Whether you’re a rookie or a hardened trail runner, there’s plenty of options. Many of the shorter local walking tracks are suitable for running and then there’s a whole host of competitions like the Queenstown Marathon and the formidable Kepler Challenge.
So, if you’re training for your next big challenge, or just want to stretch your legs and experience Queenstown’s beauty, here’s five trails that must be on your Strava app.
The Simple Scenic Route: Queenstown Gardens and the Frankton Track – 45 mins +
Start in the Queenstown Gardens and head along the lower path, leading to Park Street. Keep going and you’ll end up on the Frankton track.
This trail follows the edge of the lake and is pretty much flat the whole way with shade from the trees. For an extra-long run, you can run all the way to the bridge and back (this would almost be a half marathon distance).
Alternatively, park your car at the beginning of the Frankton track and run to the Boat Shed café (coffee break optional) and back for a quick 45min ish refreshing run.
The stunner: Moke Lake – 45-minute loop
This track so pretty it feels a bit like you’re cheating. Drive along the dust road to the popular camping ground, where there’s plenty of parking and toilets.
The loop has a few inclines, but is overall easy going with spectacular views. Cool off in tranquil Moke Lake afterwards, but beware of lingering sand flies.
Uphill training: Queenstown Hill – 30mins +
This track is less than a mile long, but it’s uphill all the way. The beginning of the track is particularly steep, levelling out a little as you wind through the pine trees.
Don’t stop at the ‘Basket of Dreams’, push up the final slope for rewarding views and remember to take is easy on the descent to save your knees from injury!
Track starts on Belfast Terrace and parking is available at the track entrance.
A bit of history: Mt Crichton and Sam Summers’ Hut – 1.5 hours +
This loop tack incorporates great views at the top, and a little history – Sam Summers’ old gold mining hut is in the middle of the track (and there’s a toilet here too).
You’ll overlook Lake Dispute and cross the Twelve Mile Creek twice. There’s plenty of shade under native trees on this run. Keep an eye out for track signs as the path is not always obvious. The track has been improved and levelled recently, but there’s still tree roots and rocks to watch out for.
The challenger: Ben Lomond – 4 hours +
This popular walking track is an uphill struggle. You’ll need to be comfortable running uphill for this one or your legs and knees will certainly be sore.

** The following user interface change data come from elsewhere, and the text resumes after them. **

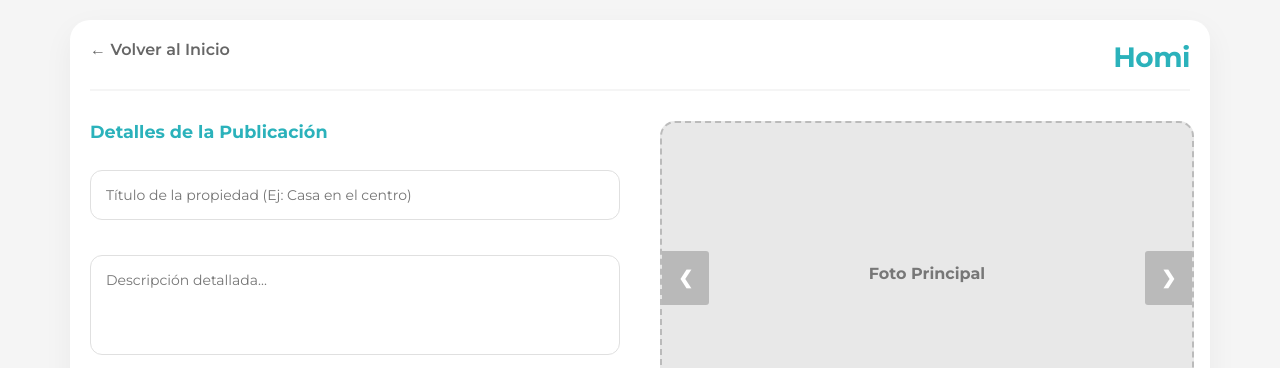
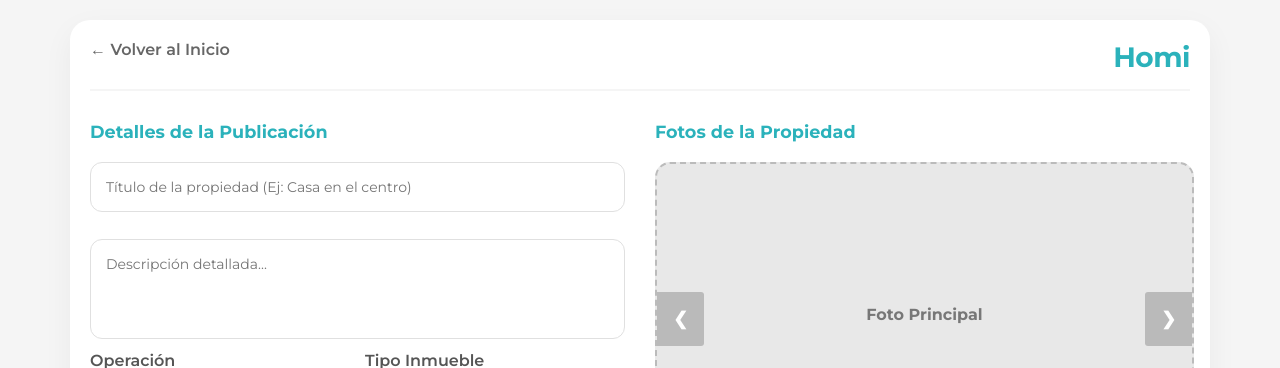
Before and after one commit to angelito05/Homi, a Flask app: page /crear-publicacion in a window 1280 px wide. Shown: the top 368 px of the page. Run offline with Flask 3, Linux system fonts and the light colour scheme; the visitor is signed in with stand-in values (Sample User, id 1); some libraries are stand-ins or nearby versions.

Commit message:
se hizo responsiva el formulario de publicar propiedad

```diff
--- a/src/static/CSS/publicaciones.css
+++ b/src/static/CSS/publicaciones.css
@@ -53,18 +53,21 @@ body {
     font-weight: 400;
     margin-top: 2px;
 }
-/* GRID PRINCIPAL DE 2 COLUMNAS */
-.pub-grid {
-    display: grid;
-    grid-template-columns: 1fr 1fr; /* Mitad y mitad exacto */
+/* FILAS DEL FORMULARIO — 2 columnas en desktop, 1 en móvil */
+.form-row {
+    display: flex;
     gap: 40px;
-    align-items: start;
+    align-items: flex-start;
+    margin-bottom: 10px;
 }
 
-.left-col, .right-col {
+.form-section,
+.form-aside {
+    flex: 1;
+    min-width: 0;
     display: flex;
     flex-direction: column;
-    gap: 20px;
+    gap: 12px;
 }
 
 /* Inputs */
--- a/src/templates/Publicaciones.html
+++ b/src/templates/Publicaciones.html
@@ -17,16 +17,32 @@
             gap: 15px;
             margin-bottom: 10px;
         }
-
-        .columna-formulario {
-            flex: 1;
-        }
+        .columna-formulario { flex: 1; }
 
         .error-texto {
             color: #dc3545;
             font-size: 0.85em;
             margin-top: 2px;
             display: block;
+        }
+
+        /* ===== LAYOUT DE FILAS (reemplaza pub-grid) ===== */
+        .form-row {
+            display: flex;
+            gap: 30px;
+            align-items: flex-start;
+            margin-bottom: 10px;
+        }
+        /* La parte del formulario ocupa 1 parte */
+        .form-section { flex: 1; min-width: 0; }
+        /* El carrusel / mapa ocupa 1 parte */
+        .form-aside   { flex: 1; min-width: 0; }
+
+        /* Separador entre bloques */
+        .form-divider {
+            border: none;
+            border-top: 2px solid #F5F5F5;
+            margin: 20px 0;
         }
 
         /* ===== AMENIDADES ===== */
@@ -37,7 +53,6 @@
             margin-top: 10px;
             margin-bottom: 15px;
         }
-
         .amenidad-item {
             background: #f8f9fa;
             border: 1px solid #e8ecef;
@@ -45,13 +60,11 @@
             padding: 12px 14px;
             transition: border-color 0.2s, box-shadow 0.2s;
         }
-
         .amenidad-item:has(.amenidad-chk:checked) {
             border-color: #2BB2BB;
             background: #f0fbfc;
             box-shadow: 0 0 0 2px rgba(43,178,187,0.12);
         }
-
         .amenidad-toggle {
             display: flex;
             align-items: center;
@@ -63,41 +76,50 @@
             margin: 0;
             user-select: none;
         }
-
         .amenidad-chk {
-            width: 18px;
-            height: 18px;
+            width: 18px; height: 18px;
             accent-color: #2BB2BB;
-            cursor: pointer;
-            flex-shrink: 0;
+            cursor: pointer; flex-shrink: 0;
         }
-
-        .amenidad-icon {
-            font-size: 1.2em;
-            line-height: 1;
-        }
-
+        .amenidad-icon { font-size: 1.2em; line-height: 1; }
         .amenidad-detalle {
             margin-top: 10px;
             padding-top: 10px;
             border-top: 1px dashed #d0e8ea;
             animation: fadeIn 0.2s ease;
         }
-
         .amenidad-detalle label {
-            font-size: 0.82em;
-            color: #666;
-            margin-bottom: 4px;
-            display: block;
+            font-size: 0.82em; color: #666;
+            margin-bottom: 4px; display: block;
         }
-
-        .amenidad-detalle .homi-input {
-            margin-bottom: 0;
-        }
+        .amenidad-detalle .homi-input { margin-bottom: 0; }
 
         @keyframes fadeIn {
             from { opacity: 0; transform: translateY(-4px); }
             to   { opacity: 1; transform: translateY(0); }
+        }
+
+        /* ===== RESPONSIVE ===== */
+        @media (max-width: 900px) {
+            /* Cada form-row apila sus hijos en columna */
+            .form-row {
+                flex-direction: column;
+                gap: 16px;
+            }
+            /* El aside (carrusel/mapa) va justo debajo de su sección */
+            .form-aside { width: 100%; }
+            .form-section { width: 100%; }
+        }
+
+        @media (max-width: 600px) {
+            .fila-formulario { flex-direction: column; gap: 0; }
+            .columna-formulario { width: 100%; }
+            input.homi-input.columna-formulario,
+            select.homi-input.columna-formulario { width: 100%; margin-bottom: 10px; }
+            .amenidades-grid { grid-template-columns: 1fr; }
+            .btn-publicar { width: 100%; }
+            .owner-section { flex-direction: column; text-align: center; gap: 8px; }
+            .owner-avatar { margin: 0 auto; }
         }
     </style>
 </head>
@@ -118,9 +140,7 @@
         {% if messages %}
         <div style="padding: 0 20px;">
             {% for category, message in messages %}
-            <div class="flash {{ category }}">
-                {{ message }}
-            </div>
+            <div class="flash {{ category }}">{{ message }}</div>
             {% endfor %}
         </div>
         {% endif %}
@@ -129,16 +149,18 @@
         <form action="/crear-publicacion" method="POST" enctype="multipart/form-data">
             {{ form.csrf_token }}
 
-            <div class="pub-grid">
+            <!-- ====================================================
+                 FILA 1: Detalles  |  Carrusel de fotos
+                 ==================================================== -->
+            <div class="form-row">
 
-                <div class="left-col">
+                <div class="form-section">
                     <label class="label-titulo">Detalles de la Publicación</label>
 
                     {{ form.titulo(class="homi-input", placeholder="Título de la propiedad (Ej: Casa en el centro)") }}
                     {% for error in form.titulo.errors %}<span class="error-texto">{{ error }}</span>{% endfor %}
 
-                    {{ form.descripcion(class="homi-input homi-textarea", style="height: 100px;",
-                    placeholder="Descripción detallada...") }}
+                    {{ form.descripcion(class="homi-input homi-textarea", style="height: 100px;", placeholder="Descripción detallada...") }}
 
                     <div class="fila-formulario">
                         <div class="columna-formulario">
@@ -169,8 +191,83 @@
                             {{ form.superficie_m2(class="homi-input") }}
                         </div>
                     </div>
+                </div><!-- /form-section detalles -->
 
-                    <label class="label-titulo" style="margin-top: 15px;">Dirección</label>
+                <div class="form-aside">
+                    <label class="label-titulo">Fotos de la Propiedad</label>
+
+                    <div class="carousel-container">
+                        <input type="file" name="foto1" id="file-1" accept="image/*" hidden onchange="previewCarouselImage(this, 1)">
+                        <input type="file" name="foto2" id="file-2" accept="image/*" hidden onchange="previewCarouselImage(this, 2)">
+                        <input type="file" name="foto3" id="file-3" accept="image/*" hidden onchange="previewCarouselImage(this, 3)">
+                        <input type="file" name="foto4" id="file-4" accept="image/*" hidden onchange="previewCarouselImage(this, 4)">
+                        <input type="file" name="foto5" id="file-5" accept="image/*" hidden onchange="previewCarouselImage(this, 5)">
+
+                        <div class="carousel-slide active" onclick="triggerUpload(1)">
+                            <div class="placeholder-content" id="ph-1">
+                                <i class="lni lni-camera" style="font-size: 40px; color: #2BB2BB;"></i>
+                                <p>Foto Principal</p>
+                                <span class="click-hint">Click para subir</span>
+                            </div>
+                            <img src="" class="slide-img" id="img-1" style="display:none;">
+                            <button type="button" class="btn-delete" id="del-1" onclick="deleteImage(event, 1)">×</button>
+                        </div>
+                        <div class="carousel-slide" onclick="triggerUpload(2)">
+                            <div class="placeholder-content" id="ph-2">
+                                <i class="lni lni-plus" style="font-size: 40px; color: #ccc;"></i>
+                                <p>Foto 2</p>
+                            </div>
+                            <img src="" class="slide-img" id="img-2" style="display:none;">
+                            <button type="button" class="btn-delete" id="del-2" onclick="deleteImage(event, 2)">×</button>
+                        </div>
+                        <div class="carousel-slide" onclick="triggerUpload(3)">
+                            <div class="placeholder-content" id="ph-3">
+                                <i class="lni lni-plus" style="font-size: 40px; color: #ccc;"></i>
+                                <p>Foto 3</p>
+                            </div>
+                            <img src="" class="slide-img" id="img-3" style="display:none;">
+                            <button type="button" class="btn-delete" id="del-3" onclick="deleteImage(event, 3)">×</button>
+                        </div>
+                        <div class="carousel-slide" onclick="triggerUpload(4)">
+                            <div class="placeholder-content" id="ph-4">
+                                <i class="lni lni-plus" style="font-size: 40px; color: #ccc;"></i>
+                                <p>Foto 4</p>
+                            </div>
+                            <img src="" class="slide-img" id="img-4" style="display:none;">
+                            <button type="button" class="btn-delete" id="del-4" onclick="deleteImage(event, 4)">×</button>
+                        </div>
+                        <div class="carousel-slide" onclick="triggerUpload(5)">
+                            <div class="placeholder-content" id="ph-5">
+                                <i class="lni lni-plus" style="font-size: 40px; color: #ccc;"></i>
+                                <p>Foto 5</p>
+                            </div>
+                            <img src="" class="slide-img" id="img-5" style="display:none;">
+                            <button type="button" class="btn-delete" id="del-5" onclick="deleteImage(event, 5)">×</button>
+                        </div>
+
+                        <div class="carousel-indicators">
+                            <span class="dot active" onclick="currentSlide(1)"></span>
+                            <span class="dot" onclick="currentSlide(2)"></span>
+                            <span class="dot" onclick="currentSlide(3)"></span>
+                            <span class="dot" onclick="currentSlide(4)"></span>
+                            <span class="dot" onclick="currentSlide(5)"></span>
+                        </div>
+                        <a class="carousel-btn prev" onclick="moveSlide(-1)" style="left:0;">&#10094;</a>
+                        <a class="carousel-btn next" onclick="moveSlide(1)" style="right:0;">&#10095;</a>
+                    </div>
+                </div><!-- /form-aside carrusel -->
+
+            </div><!-- /form-row 1 -->
+
+            <hr class="form-divider">
+
+            <!-- ====================================================
+                 FILA 2: Dirección  |  Mapa
+                 ==================================================== -->
+            <div class="form-row">
+
+                <div class="form-section">
+                    <label class="label-titulo">Dirección</label>
                     {{ form.calle(class="homi-input", placeholder="Calle") }}
 
                     <div class="fila-formulario">
@@ -181,9 +278,23 @@
                         {{ form.colonia(class="homi-input columna-formulario", placeholder="Colonia") }}
                         {{ form.ciudad(class="homi-input columna-formulario", placeholder="Ciudad") }}
                     </div>
+                </div><!-- /form-section dirección -->
 
-                    <!-- ===== SECCIÓN AMENIDADES ===== -->
-                    <label class="label-titulo" style="margin-top: 20px;">Amenidades <span style="font-weight:400; color:#999; font-size:0.85em;">(Opcional)</span></label>
+                <div class="form-aside">
+                    <label class="label-titulo">Ubicación en el mapa</label>
+                    <div id="map" style="height: 210px; width: 100%; border-radius: 10px;"></div>
+                    {{ form.latitud(id="lat") }}
+                    {{ form.longitud(id="lng") }}
+                </div><!-- /form-aside mapa -->
+
+            </div><!-- /form-row 2 -->
+
+            <hr class="form-divider">
+
+            <!-- ====================================================
+                 AMENIDADES  (ancho completo)
+                 ==================================================== -->
+            <label class="label-titulo">Amenidades <span style="font-weight:400; color:#999; font-size:0.85em;">(Opcional)</span></label>
             <div class="amenidades-grid">
 
                 <!-- ALBERCA -->
@@ -229,60 +340,56 @@
                     </div>
                 </div>
 
-                        <!-- SIMPLES (sin detalles adicionales) -->
                 <div class="amenidad-item">
                     <label class="amenidad-toggle">
                         {{ form.tiene_gimnasio(class="amenidad-chk") }}
-                                <span class="amenidad-icon">🏋️</span>
-                                <span>Gimnasio</span>
+                        <span class="amenidad-icon">🏋️</span><span>Gimnasio</span>
                     </label>
                 </div>
                 <div class="amenidad-item">
                     <label class="amenidad-toggle">
                         {{ form.tiene_roof_garden(class="amenidad-chk") }}
-                                <span class="amenidad-icon">🌇</span>
-                                <span>Roof Garden / Terraza</span>
+                        <span class="amenidad-icon">🌇</span><span>Roof Garden / Terraza</span>
                     </label>
                 </div>
                 <div class="amenidad-item">
                     <label class="amenidad-toggle">
                         {{ form.tiene_cuarto_servicio(class="amenidad-chk") }}
-                                <span class="amenidad-icon">🛏️</span>
-                                <span>Cuarto de servicio</span>
+                        <span class="amenidad-icon">🛏️</span><span>Cuarto de servicio</span>
                     </label>
                 </div>
                 <div class="amenidad-item">
                     <label class="amenidad-toggle">
                         {{ form.tiene_bodega(class="amenidad-chk") }}
-                                <span class="amenidad-icon">📦</span>
-                                <span>Bodega</span>
+                        <span class="amenidad-icon">📦</span><span>Bodega</span>
                     </label>
                 </div>
                 <div class="amenidad-item">
                     <label class="amenidad-toggle">
                         {{ form.tiene_elevador(class="amenidad-chk") }}
-                                <span class="amenidad-icon">🛗</span>
-                                <span>Elevador</span>
+                        <span class="amenidad-icon">🛗</span><span>Elevador</span>
                     </label>
                 </div>
                 <div class="amenidad-item">
                     <label class="amenidad-toggle">
                         {{ form.amueblado(class="amenidad-chk") }}
-                                <span class="amenidad-icon">🛋️</span>
-                                <span>Amueblado</span>
+                        <span class="amenidad-icon">🛋️</span><span>Amueblado</span>
                     </label>
                 </div>
                 <div class="amenidad-item">
                     <label class="amenidad-toggle">
                         {{ form.permite_mascotas(class="amenidad-chk") }}
-                                <span class="amenidad-icon">🐾</span>
-                                <span>Permite mascotas</span>
+                        <span class="amenidad-icon">🐾</span><span>Permite mascotas</span>
                     </label>
                 </div>
 
-                    </div>
-                    <!-- ===== FIN AMENIDADES ===== -->
+            </div><!-- /amenidades-grid -->
 
+            <hr class="form-divider">
+
+            <!-- ====================================================
+                 PROPIETARIO + BOTÓN  (ancho completo)
+                 ==================================================== -->
             <div class="owner-section">
                 <img src="{{ url_for('static', filename=propietario.foto_perfil) }}" class="owner-avatar"
                     onerror="this.src='https://cdn-icons-png.flaticon.com/512/847/847969.png'">
@@ -292,98 +399,7 @@
             </div>
 
             {{ form.submit(class="btn-publicar") }}
-                </div>
 
-                <div class="right-col">
-
-                    <div class="carousel-container">
-
-                        <input type="file" name="foto1" id="file-1" accept="image/*" hidden
-                            onchange="previewCarouselImage(this, 1)">
-                        <input type="file" name="foto2" id="file-2" accept="image/*" hidden
-                            onchange="previewCarouselImage(this, 2)">
-                        <input type="file" name="foto3" id="file-3" accept="image/*" hidden
-                            onchange="previewCarouselImage(this, 3)">
-                        <input type="file" name="foto4" id="file-4" accept="image/*" hidden
-                            onchange="previewCarouselImage(this, 4)">
-                        <input type="file" name="foto5" id="file-5" accept="image/*" hidden
-                            onchange="previewCarouselImage(this, 5)">
-
-                        <div class="carousel-slide active" onclick="triggerUpload(1)">
-                            <div class="placeholder-content" id="ph-1">
-                                <i class="lni lni-camera" style="font-size: 40px; color: #2BB2BB;"></i>
-                                <p>Foto Principal</p>
-                                <span class="click-hint">Click para subir</span>
-                            </div>
-                            <img src="" class="slide-img" id="img-1" style="display:none;">
-                            <button type="button" class="btn-delete" id="del-1" onclick="deleteImage(event, 1)">
-                                ×
-                            </button>
-                        </div>
-
-                        <div class="carousel-slide" onclick="triggerUpload(2)">
-                            <div class="placeholder-content" id="ph-2">
-                                <i class="lni lni-plus" style="font-size: 40px; color: #ccc;"></i>
-                                <p>Foto 2</p>
-                            </div>
-                            <img src="" class="slide-img" id="img-2" style="display:none;">
-                            <button type="button" class="btn-delete" id="del-2" onclick="deleteImage(event, 2)">
-                                ×
-                            </button>
-                        </div>
-
-                        <div class="carousel-slide" onclick="triggerUpload(3)">
-                            <div class="placeholder-content" id="ph-3">
-                                <i class="lni lni-plus" style="font-size: 40px; color: #ccc;"></i>
-                                <p>Foto 3</p>
-                            </div>
-                            <img src="" class="slide-img" id="img-3" style="display:none;">
-                           <button type="button" class="btn-delete" id="del-3" onclick="deleteImage(event, 3)">
-                                ×
-                            </button>
-                        </div>
-
-                        <div class="carousel-slide" onclick="triggerUpload(4)">
-                            <div class="placeholder-content" id="ph-4">
-                                <i class="lni lni-plus" style="font-size: 40px; color: #ccc;"></i>
-                                <p>Foto 4</p>
-                            </div>
-                            <img src="" class="slide-img" id="img-4" style="display:none;">
-                            <button type="button" class="btn-delete" id="del-4" onclick="deleteImage(event, 4)">
-                                ×
-                            </button>
-                        </div>
-
-                        <div class="carousel-slide" onclick="triggerUpload(5)">
-                            <div class="placeholder-content" id="ph-5">
-                                <i class="lni lni-plus" style="font-size: 40px; color: #ccc;"></i>
-                                <p>Foto 5</p>
-                            </div>
-                            <img src="" class="slide-img" id="img-5" style="display:none;">
-                            <button type="button" class="btn-delete" id="del-5" onclick="deleteImage(event, 5)">
-                                ×
-                            </button>
-                        </div>
-
-                        <div class="carousel-indicators">
-                            <span class="dot active" onclick="currentSlide(1)"></span>
-                            <span class="dot" onclick="currentSlide(2)"></span>
-                            <span class="dot" onclick="currentSlide(3)"></span>
-                            <span class="dot" onclick="currentSlide(4)"></span>
-                            <span class="dot" onclick="currentSlide(5)"></span>
-                        </div>
-
-                        <a class="carousel-btn prev" onclick="moveSlide(-1)" style="left:0;">&#10094;</a>
-                        <a class="carousel-btn next" onclick="moveSlide(1)" style="right:0;">&#10095;</a>
-                    </div>
-
-                    <label class="label-titulo">Ubicación (Selecciona en el mapa)</label>
-                    <div id="map" style="height: 300px; width: 100%; border-radius: 10px;"></div>
-
-                    {{ form.latitud(id="lat") }}
-                    {{ form.longitud(id="lng") }}
-                </div>
-            </div>
         </form>
     </div>
 
@@ -397,7 +413,6 @@
                 detalle.style.display = 'block';
             } else {
                 detalle.style.display = 'none';
-                // Limpiar valores al desactivar
                 detalle.querySelectorAll('input[type="number"], input[type="text"]').forEach(i => i.value = '');
                 detalle.querySelectorAll('input[type="checkbox"]').forEach(i => i.checked = false);
             }
@@ -405,5 +420,4 @@
     </script>
 
 </body>
-
 </html>
```
Also changed, not shown: other parts of src/static/CSS/publicaciones.css (+120 -0 lines). Lines whose indentation alone changed are shown as unchanged.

You can start at the bottom of the gondola (or the top, to make the track slightly sorter) or One Mile Creek. Take it easy through the trees and make your way to the clearing. This is about one third of the way up and as you reach the saddle, you’ll see Ben Lomond’s peak on your left.
The crawl to the very top is steep and rocky, but rewarding, with beautiful panoramic views.
**Note that these run times are an estimate, run at your own pace and enjoy the trails. The Department of Conservation centre has maps, weather alerts and trail advice for many of the walking and running tracks in the region, they’re worth a visit if you’re new to these trails.
Remember to bring water and energy gels or similar for those longer runs and tell someone where you’re going. Above all, stay safe and happy running!